Retrospectively, as this was our first time developing using Unreal, the code was not very maintainable and was very improvised. However, we implemented various features including custom navigation for use on a spherical world and a nice, smooth arcball rotation.
The Search For A Star competition, run by Grads in Games, is an annual competition which features different areas of games development. The competition consists of three stages: The Skills Assessment, The Dev Project and The Interview.
The game was part of The Dev Project stage, where we had to make a game using the Unity Engine. My game, Zombie Outbreak is a Zombie Survival game where you have to harvest resources and build a base to survive the night. You can view all of the submissions here.
The Sumo Digital Rising Star competition, is the same as the Search For A Star competition I entered above, except it's for students not yet in their final year of study.
My game, SphereRoll was lucky enough to reach the final stage of the competition. You have to roll a sphere around a level with turrets to reach the goal. As the player, you can shoot at the turrents, but due to the concentration needed to roll around the level, I implemented auto aiming to help out. You can view all of the submissions here.
For the Games for the Internet module we were tasked with creating a game using the Phaser game framework. The theme for the game must be time travel. My game, called Life, is based on the progressive life of a character. Each level is a different stage of life, where the goal is to reach the time machine at the end of each level.
For the professional skills module I worked in a team with one other member. We could make whatever game we liked so we chose to create a Worms-style game called Ghosts.
We used Unity to create the game. I implemented random terrain generation using 2D perlin noise, and destructive terrain using voxels.
I decided to experiment with devops and new web technologies, therefore, I decided to rewrite my portfolio using Node.js/Express and find a good devops workflow. Using Travis CI for continuous integration, when I push to master it deploys to Amazon AWS and the new changes are live in minutes.
Whilst this probably wasn't worth the time and effort to speed up the overall development of the portfolio for the amount of time I work on it, it was definitely a good learning process which can be reapplied for any future web applications.
The assignment for the 2nd year Games Dev 1 module was to implement the A* search algorithm and visualise it graphically.

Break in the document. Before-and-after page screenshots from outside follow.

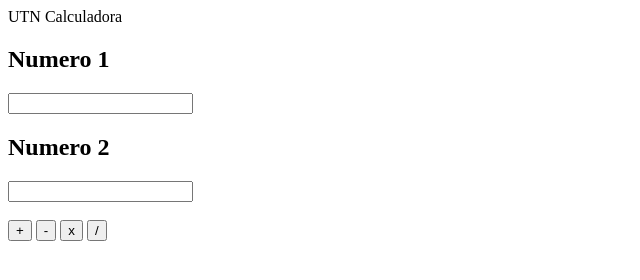
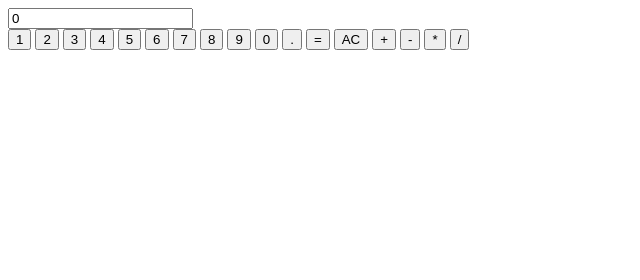
Before and after one commit to tunonalves/PA2, a plain HTML site: page Ejercicio1.html in a window 1280 px wide. Shown: the whole page, without its empty margins (0-640 px from the left). Drawn offline with Linux system fonts and the light colour scheme.

Commit message:
ejercicio1

```diff
--- a/Ejercicio1.html
+++ b/Ejercicio1.html
@@ -1,41 +1,36 @@
 <!DOCTYPE html>
+<html lang="es">
 
-<head>
-	<title>Ejercicio 1</title>
-</head>
+	<head>
+		<meta charset="UFT-8"/>
+		<title>Calculadora UTN</title>
+	</head>
 
-<body>
-	<header>UTN Calculadora</header>
-	<script>
-		var num1 = 0;
-		var num2 = 0;
+	<body>
+		<div class="form">
+			<input type="text" value="0" id="resultado" readonly />
+			<div class="buttons">
+				<button id="num1" value="1">1</button>
+				<button id="num2" value="2">2</button>
+				<button id="num3" value="3">3</button>
+				<button id="num4" value="4">4</button>
+				<button id="num5" value="5">5</button>
+				<button id="num6" value="6">6</button>
+				<button id="num7" value="7">7</button>
+				<button id="num8" value="8">8</button>
+				<button id="num9" value="9">9</button>
+				<button id="num0" value="0">0</button>
 
-		function sum(num1, num2){
-			return result = num1 + num2;
-		}
-		function rest(num1, num2){
-			return result = num1 - num2;
-		}
-		function multi(num1, num2){
-			return result = num1 * num2;
-		}
-		function div(num1, num2){
-			return result = num1 / num2;
-		}
+				<button id="punt" value=".">.</button>
+				<button id="igual" value="=">=</button>
+				<button id="ac" value="ac">AC</button>
 
-	</script>
-
-	<h2>Numero 1</h2>
-	<input type = "number" name = "num1">
-	<br>
-	<h2>Numero 2</h2>
-	<input type = "number" name = "num2">
-	<br>
-	<br>
-	<button type = "suma" >+</button>
-	<button type = "suma" >-</button>
-	<button type = "suma" >x</button>
-	<button type = "suma" >/</button>
-
-
-</body>
+				<button id="sum" value="+">+</button>
+				<button id="rest" value="-">-</button>
+				<button id="mult" value="*">*</button>
+				<button id="divi" value="/">/</button>
+			</div>
+		</div>
+		<script ></script>
+	</body>
+</html>
```
Also changed, not shown: Ejercicio1.js (added).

After already implementing A* in my personal project I could reuse the code and focus on getting a visualisation working where it shows the open and closed list. The most challenging, but fun part was making the bezier curves.
Our 3rd games assignment was to create a hover car racing game. The hover car can drift and collide with other objects (including AI). You pass various checkpoints each lap (in order). There are multiple AI hover cars which follow waypoints around the circuit. The map was made using a simple map editor I wrote.
The 2nd assignment was to make a 3D version of the classic Frogger game. My version was endless however, so the aim was to beat your highscore. Other features included a Game Menu, moving floating tires which the frog jumps on to cross a lake, and camera animations.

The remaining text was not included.